══ RECORD SET ══

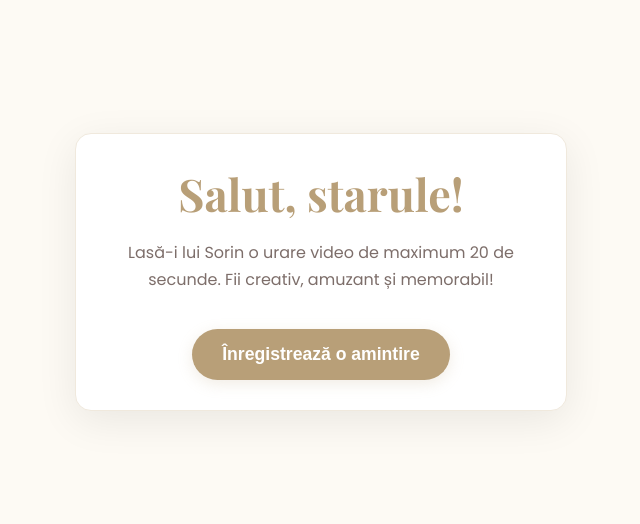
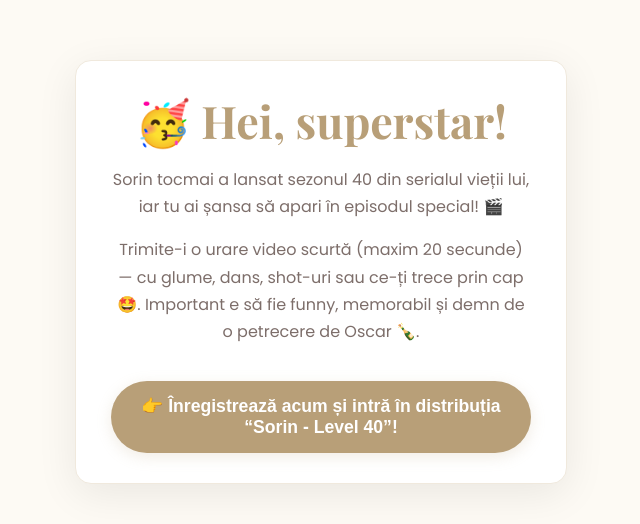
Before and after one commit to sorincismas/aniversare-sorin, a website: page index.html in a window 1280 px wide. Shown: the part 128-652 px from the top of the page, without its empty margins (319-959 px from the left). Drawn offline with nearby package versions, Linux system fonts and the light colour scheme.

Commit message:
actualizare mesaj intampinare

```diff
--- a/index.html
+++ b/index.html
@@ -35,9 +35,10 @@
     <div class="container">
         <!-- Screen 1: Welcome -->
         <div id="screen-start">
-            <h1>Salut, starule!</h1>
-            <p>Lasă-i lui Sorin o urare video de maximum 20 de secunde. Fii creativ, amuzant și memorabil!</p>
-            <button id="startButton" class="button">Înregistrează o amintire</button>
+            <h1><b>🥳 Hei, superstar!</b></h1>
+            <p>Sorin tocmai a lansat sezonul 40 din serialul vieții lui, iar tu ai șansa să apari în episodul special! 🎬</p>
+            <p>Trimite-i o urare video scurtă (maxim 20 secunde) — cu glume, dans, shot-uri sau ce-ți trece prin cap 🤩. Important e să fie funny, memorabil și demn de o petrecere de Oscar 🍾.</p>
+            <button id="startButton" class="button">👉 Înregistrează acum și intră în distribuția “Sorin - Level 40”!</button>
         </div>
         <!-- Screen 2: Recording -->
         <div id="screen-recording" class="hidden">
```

═══

→ WHAT YOU NEED TO DO
Repeat the listing word for word. Leave images out.

→ EXPECTED ANSWER
Before and after one commit to sorincismas/aniversare-sorin, a website: page index.html in a window 1280 px wide. Shown: the part 128-652 px from the top of the page, without its empty margins (319-959 px from the left). Drawn offline with nearby package versions, Linux system fonts and the light colour scheme.

Commit message:
actualizare mesaj intampinare

```diff
--- a/index.html
+++ b/index.html
@@ -35,9 +35,10 @@
     <div class="container">
         <!-- Screen 1: Welcome -->
         <div id="screen-start">
-            <h1>Salut, starule!</h1>
-            <p>Lasă-i lui Sorin o urare video de maximum 20 de secunde. Fii creativ, amuzant și memorabil!</p>
-            <button id="startButton" class="button">Înregistrează o amintire</button>
+            <h1><b>🥳 Hei, superstar!</b></h1>
+            <p>Sorin tocmai a lansat sezonul 40 din serialul vieții lui, iar tu ai șansa să apari în episodul special! 🎬</p>
+            <p>Trimite-i o urare video scurtă (maxim 20 secunde) — cu glume, dans, shot-uri sau ce-ți trece prin cap 🤩. Important e să fie funny, memorabil și demn de o petrecere de Oscar 🍾.</p>
+            <button id="startButton" class="button">👉 Înregistrează acum și intră în distribuția “Sorin - Level 40”!</button>
         </div>
         <!-- Screen 2: Recording -->
         <div id="screen-recording" class="hidden">
```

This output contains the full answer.